Opponents of the Keystone XL and Dakota Access pipelines hold a rally as they protest US President Donald Trump's executive orders advancing their construction, at Columbus Circle in New York. US President Donald Trump signed executive orders reviving the construction of two controversial oil pipelines, but said the projects would be subject to renegotiation
6/9 Trump and 'Obamacare'
Nancy Pelosi who is the minority leader of the House of Representatives speaks beside House Democrats at an event to protect the Affordable Care Act in Los Angeles, California. US President Donald Trump's effort to make good on his campaign promise to repeal and replace the healthcare law failed when Republicans failed to get enough votes. Mr Trump has promised to revisit the matter
7/9 Donald Trump and 'sanctuary cities'
US President Donald Trump signed an executive order in January threatening to pull funding for so-called "sanctuary cities" if they do not comply with federal immigration law
8/9 Trump and the travel ban
US President Donald Trump has attempted twice to restrict travel into the United States from several predominantly Muslim countries. The first attempt, in February, was met with swift opposition from protesters who flocked to airports around the country. That travel ban was later blocked by the Ninth Circuit Court of Appeals. The second ban was blocked by a federal judge a day before it was scheduled to be implemented in mid-March
SANDY HUFFAKER/AFP/Getty Images
9/9 Trump and climate change
US President Donald Trump sought to dismantle several of his predecessor's actions on climate change in March. His order instructed the Environmental Protection Agency to reevaluate the Clean Power Plan, which would cap power plant emissions
More passengers at Heathrow would suffer than anywhere else: it is the main European hub for transatlantic flights. A vast amount of extra security effort would be needed in order to ensure that passengers to every country except the US can take their iPads, laptops and Kindles into the cabin at normal, while those heading for New York, Miami and Los Angeles are deprived of their technological supports.
Heathrow and Gatwick, which also handles a lot of transatlantic traffic, are respectively the busiest two-runway and single-runway airports in the world. As many previous issues have shown, resilience in the event of disruption is a problem.
Passengers are likely to be dismayed at the prospect of a long flight without entertainment or the chance to work, and the impact on US tourism is likely to be significant.

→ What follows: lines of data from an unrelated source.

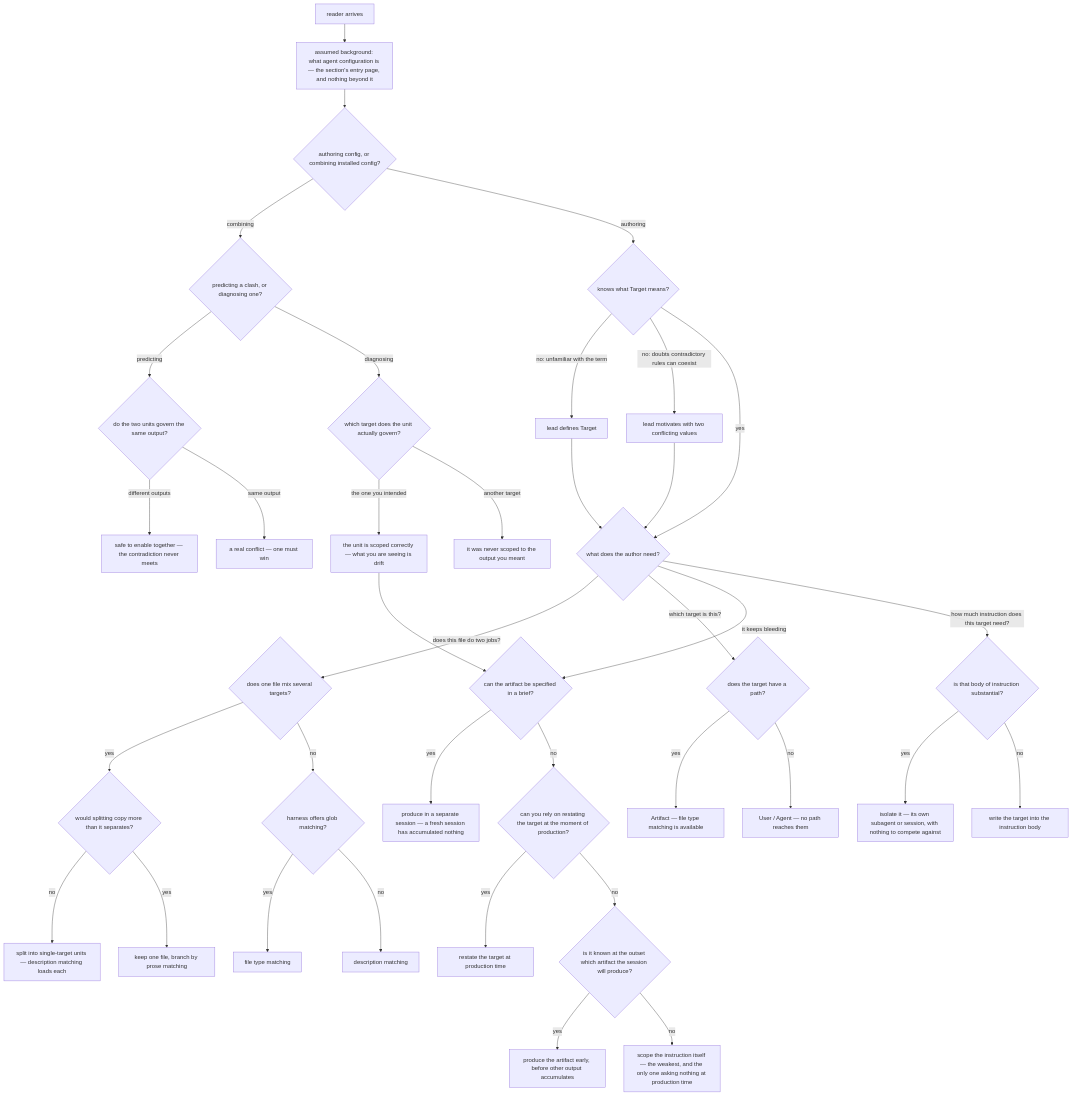
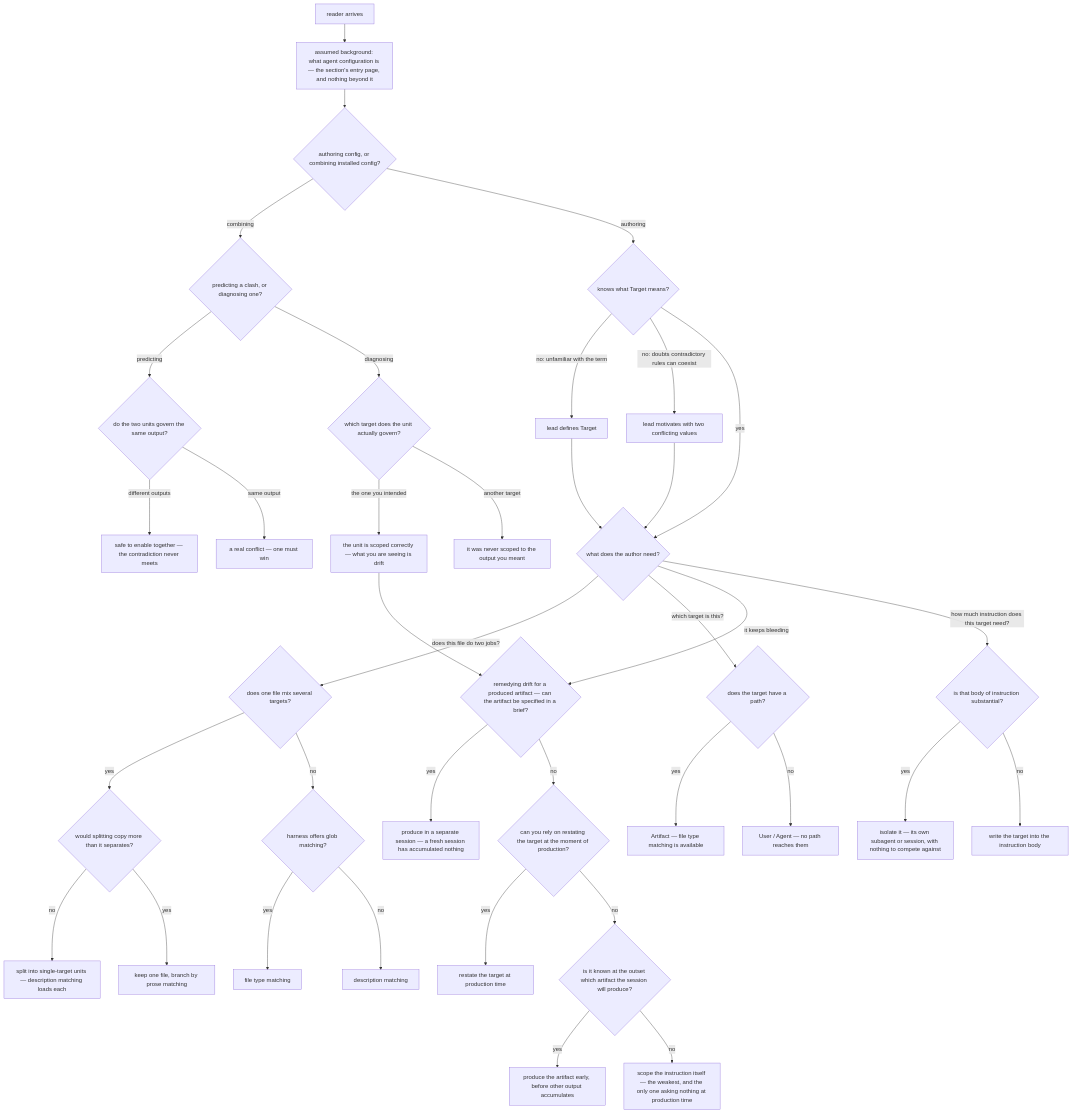
Before and after one commit to cyberuni/cyber-skills: the diagram in apps/website/.agents/spec/content/docs/agent-configuration/instruction-target/README.md, drawn with Mermaid. The commit also changed other lines of this file and 1 other file, not shown here.

````diff
--- a/apps/website/.agents/spec/content/docs/agent-configuration/instruction-target/README.md
+++ b/apps/website/.agents/spec/content/docs/agent-configuration/instruction-target/README.md
@@ -155,46 +166,46 @@
 ```mermaid
 graph TD
   S["reader arrives"] --> E["assumed background: what agent configuration is — the section's entry page, and nothing beyond it"]
   E --> R{authoring config, or combining installed config?}
 
   R -- combining --> W{predicting a clash, or diagnosing one?}
   W -- predicting --> Z{do the two units govern the same output?}
   Z -- "different outputs" --> Z1["safe to enable together — the contradiction never meets"]
   Z -- "same output" --> Z2["a real conflict — one must win"]
   W -- diagnosing --> V{which target does the unit actually govern?}
   V -- "the one you intended" --> V1["the unit is scoped correctly — what you are seeing is drift"]
   V -- "another target" --> V2["it was never scoped to the output you meant"]
   V1 --> P
 
   R -- authoring --> B{knows what Target means?}
   B -- "no: unfamiliar with the term" --> L1["lead defines Target"]
   B -- "no: doubts contradictory rules can coexist" --> L2["lead motivates with two conflicting values"]
   B -- yes --> D{what does the author need?}
   L1 --> D
   L2 --> D
 
   D -- "does this file do two jobs?" --> K{does one file mix several targets?}
   D -- "which target is this?" --> H{does the target have a path?}
-  D -- "it keeps bleeding" --> P{can the artifact be specified in a brief?}
+  D -- "it keeps bleeding" --> P{"remedying drift for a produced artifact — can the artifact be specified in a brief?"}
   D -- "how much instruction does this target need?" --> N{is that body of instruction substantial?}
 
   N -- yes --> N1["isolate it — its own subagent or session, with nothing to compete against"]
   N -- no --> N2["write the target into the instruction body"]
 
   K -- yes --> K1{would splitting copy more than it separates?}
   K1 -- no --> K2["split into single-target units — description matching loads each"]
   K1 -- yes --> K3["keep one file, branch by prose matching"]
   K -- no --> M{harness offers glob matching?}
   M -- yes --> M1["file type matching"]
   M -- no --> M2["description matching"]
 
   H -- yes --> H1["Artifact — file type matching is available"]
   H -- no --> H2["User / Agent — no path reaches them"]
 
   P -- yes --> P1["produce in a separate session — a fresh session has accumulated nothing"]
   P -- no --> P3{can you rely on restating the target at the moment of production?}
   P3 -- yes --> P2["restate the target at production time"]
   P3 -- no --> P5{is it known at the outset which artifact the session will produce?}
   P5 -- yes --> P4["produce the artifact early, before other output accumulates"]
   P5 -- no --> P6["scope the instruction itself — the weakest, and the only one asking nothing at production time"]
 ```
````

But security tends to overrule considerations about inbound tourism.
The Department of Homeland Security says: “Evaluated intelligence indicates that terrorist groups continue to target commercial aviation, to include smuggling explosive devices in various consumer items.” It cites as evidence “the 2016 attempted airliner downing in Somalia”, in which a bomb concealed in a laptop detonated in flight, killing only the perpetrator.
But in the latest edition of Aviation Security International, the editor, Philip Baum, points out: “An airport employee literally handed over the device to the passenger thereby circumventing the passenger screening system.
“Were there to be direct flights from Somalia to the UK or the US, the latest restrictions would have had no effect whatsoever; the only people to be inconvenienced would have been those law-abiding passengers who checked their laptops into the hold.”
He says the measures as presently imposed “defy common sense”.
But the Department for Homeland Security insists: “Our information indicates that terrorist groups’ efforts to execute an attack against the aviation sector are intensifying given that aviation attacks provide an opportunity to cause mass casualties and inflict significant economic damage, as well as generate overwhelming media coverage.”
It is pledged to “adjust its security measures to ensure the highest levels of aviation security”. Which could spell a summer of disruption for transatlantic travellers.Reuse content